While Melafix or Bettafix are two of the most popular choices, they’re also quite controversial. There have been many reports of betta fish dying or reacting adversely to these meds that contain Cajeput oil.

Let’s explore these medications further to understand where the problems lie.

Key Takeaways

  • Betta fin rot can sometimes be successfully treated with Melafix and Bettafix, but in other cases, they appear to react adversely and may even die.
  • Although it hasn’t been proven, some people believe the essential oils in the medication interfere with the labyrinth organ in betta fish.
  • Luckily, there are plenty of effective alternative treatments including improving water quality, adding aquarium salt, and Indian almond leaves.

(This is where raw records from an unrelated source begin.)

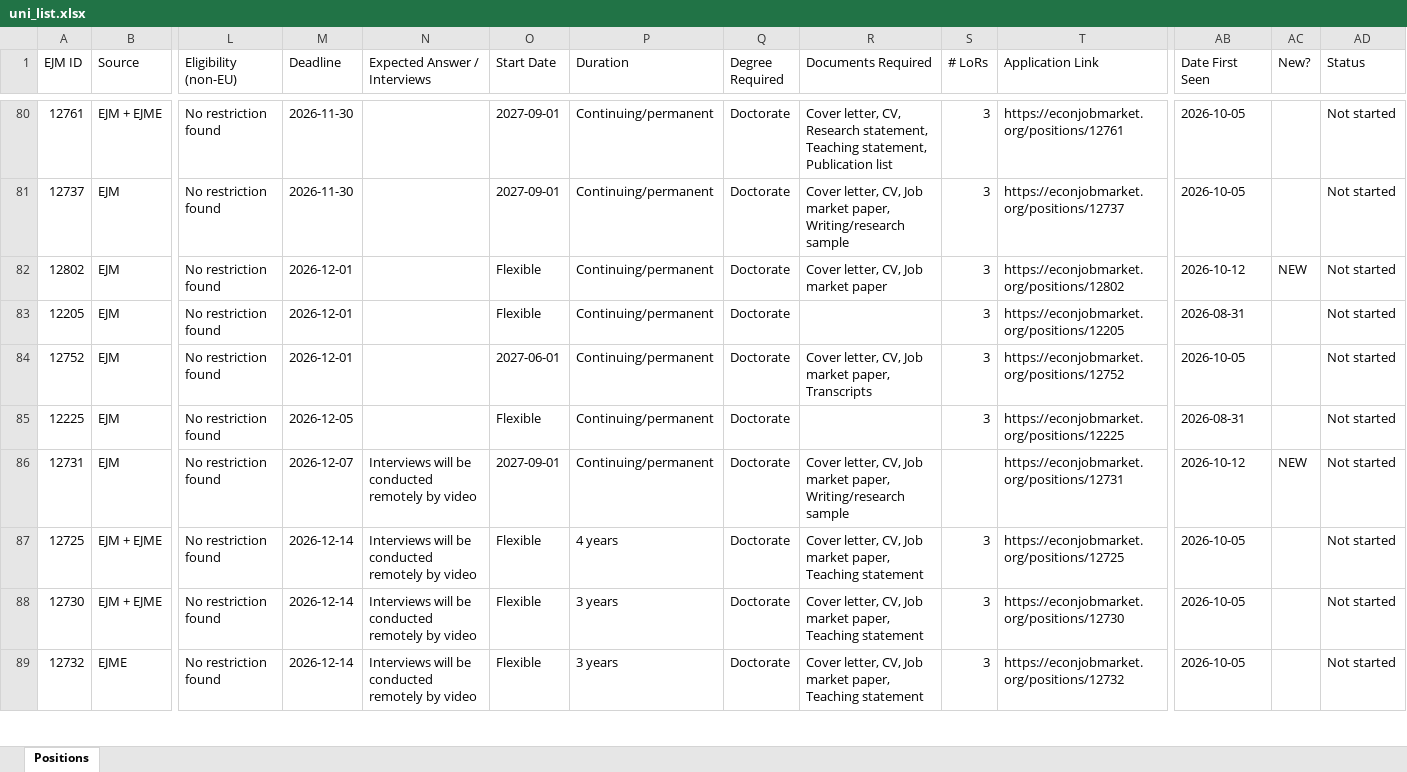
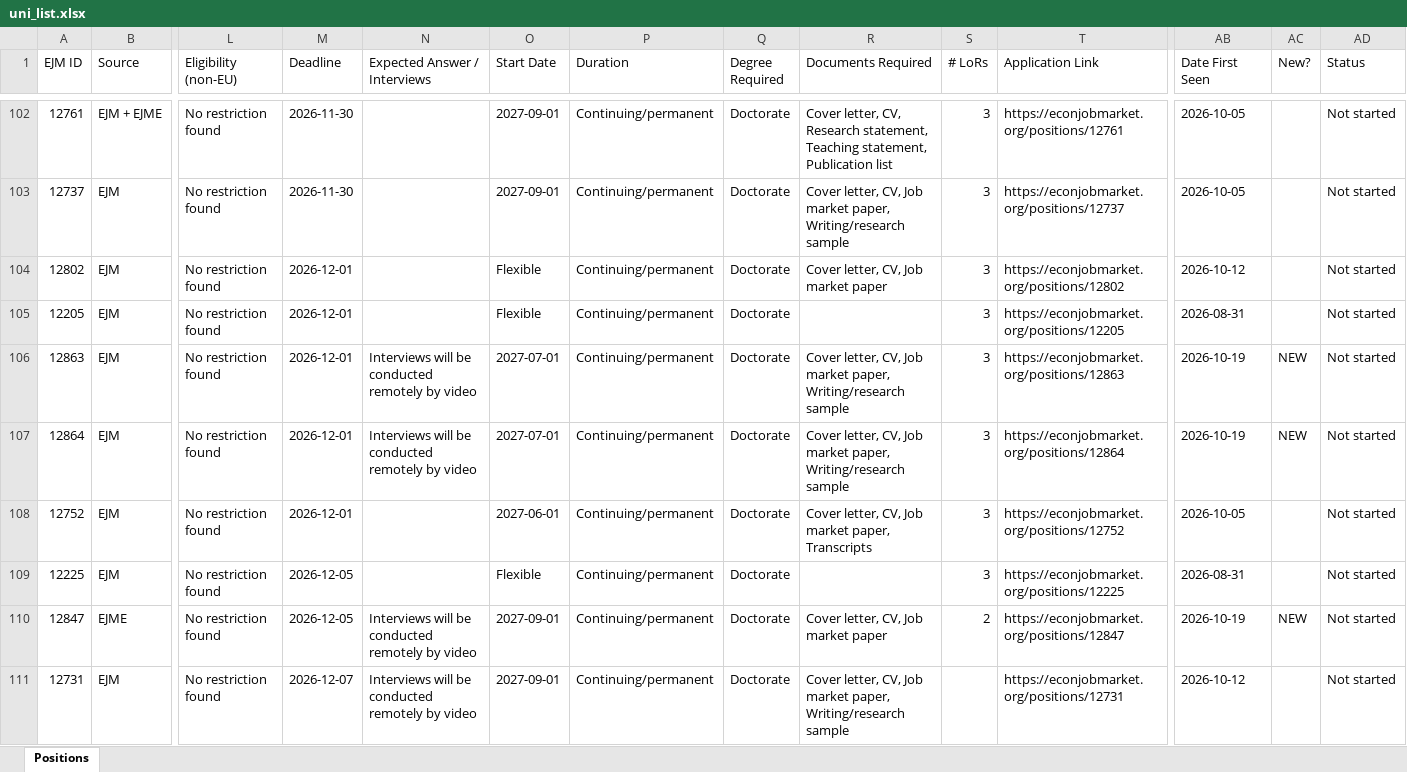
Before and after one commit to fondomathias/Job-Tracker-Web, an Excel workbook: scraper/uni_list.xlsx, sheet Positions, drawn as a sheet; only a part is shown, gaps mark what is left out; the shorter side is filled out with more unchanged rows; values as stored, in another font and other column widths than the file's, no cell formats; addresses are those after the commit; rows hold the shown columns only; the diff covers the shown part only; the diff names each change by its address in the sheet, - before the commit and + after, or states it on an @@ line.

```diff
--- a/scraper/uni_list.xlsx (sheet Positions)
+++ b/scraper/uni_list.xlsx (sheet Positions)
-AC104 (New?): NEW
+AC104 (New?): (empty)
+row 106: 12863 | EJM | No restriction found | 2026-12-01 | Interviews will be conducted remotely by video | 2027-07-01 | Continuing/permanent | Doctorate | Cover letter, CV, Job market paper, Writing/research sample | 3 | https://econjobmarket.org/positions/12863 | 2026-10-19 | NEW | Not started
+row 107: 12864 | EJM | No restriction found | 2026-12-01 | Interviews will be conducted remotely by video | 2027-07-01 | Continuing/permanent | Doctorate | Cover letter, CV, Job market paper, Writing/research sample | 3 | https://econjobmarket.org/positions/12864 | 2026-10-19 | NEW | Not started
+row 110: 12847 | EJME | No restriction found | 2026-12-05 | Interviews will be conducted remotely by video | 2027-09-01 | Continuing/permanent | Doctorate | Cover letter, CV, Job market paper | 2 | https://econjobmarket.org/positions/12847 | 2026-10-19 | NEW | Not started
-AC111 (New?): NEW
+AC111 (New?): (empty)
```
Also changed, not shown: 31 added rows, 2 moved rows and 22 edited cells elsewhere in this sheet, cell formats, scraper/linkedin_list.xlsx, 1 other file.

What Is Fin Rot?

Fin rot is a bacterial or fungal infection (Aeromonas sp., Pseudomonas sp., or Vibrio sp.) that affects fish fins and sometimes, other areas of flesh. Usually, this results in weak, tattered fins that eventually start to tear and disintegrate.

In most cases, fin rot is caused by poor water quality that weakens your betta’s immunity, and provides a perfect breeding ground for bacteria that invite infection.

For most hobbyists, the treatment for fin rot is as simple as keeping up with complete clean water changes and improving water conditions. However, for more extreme cases, stronger treatment is recommended.

One of the most commonly recommended medications is Melafix or Bettafix, though some believe that these products do more harm than good for your betta.

What Is Melafix?

API MELAFIX Freshwater Fish Bacterial Infection Remedy 16-Ounce Bottle
  • Contains one (1) API MELAFIX Freshwater Fish Bacterial Infection Remedy 16-Ounce Bottle
  • Heals bacterial infections and repairs damaged fins, ulcers and open wounds
  • Contains natural, botanical tea tree extract to quickly and rapidly help fish


Melafix claims to be an all-natural treatment containing 1% cajeput oil. Very similar to tea tree oil, cajeput oil is derived from the same Melaleuca or ‘honey myrtle’ genus.

While tea tree oil has been used for centuries as a form of medicine, this cure-all isn’t always reliable for betta fish.

Potential Problems of Melafix and Betta Fish

The problem with using Melafix to treat your betta is that your betta fish has a labyrinth organ.

This lung-like organ allows betta fish to breathe atmospheric air in case water conditions and dissolved oxygen levels deteriorate.

However, it’s long been said that tea tree oil and other similar essential oils will cover the labyrinth organ, making it difficult for fish with labyrinth organs to breathe. Some hobbyists even think that a layer of Melafix at the top of the water will impede the ability to breathe.

Many of these claims come from the fact that the fish owner administered a dose of Melafix, and the fish died within minutes, making it seem like the medication was the problem. But is this a direct result of the Melafix?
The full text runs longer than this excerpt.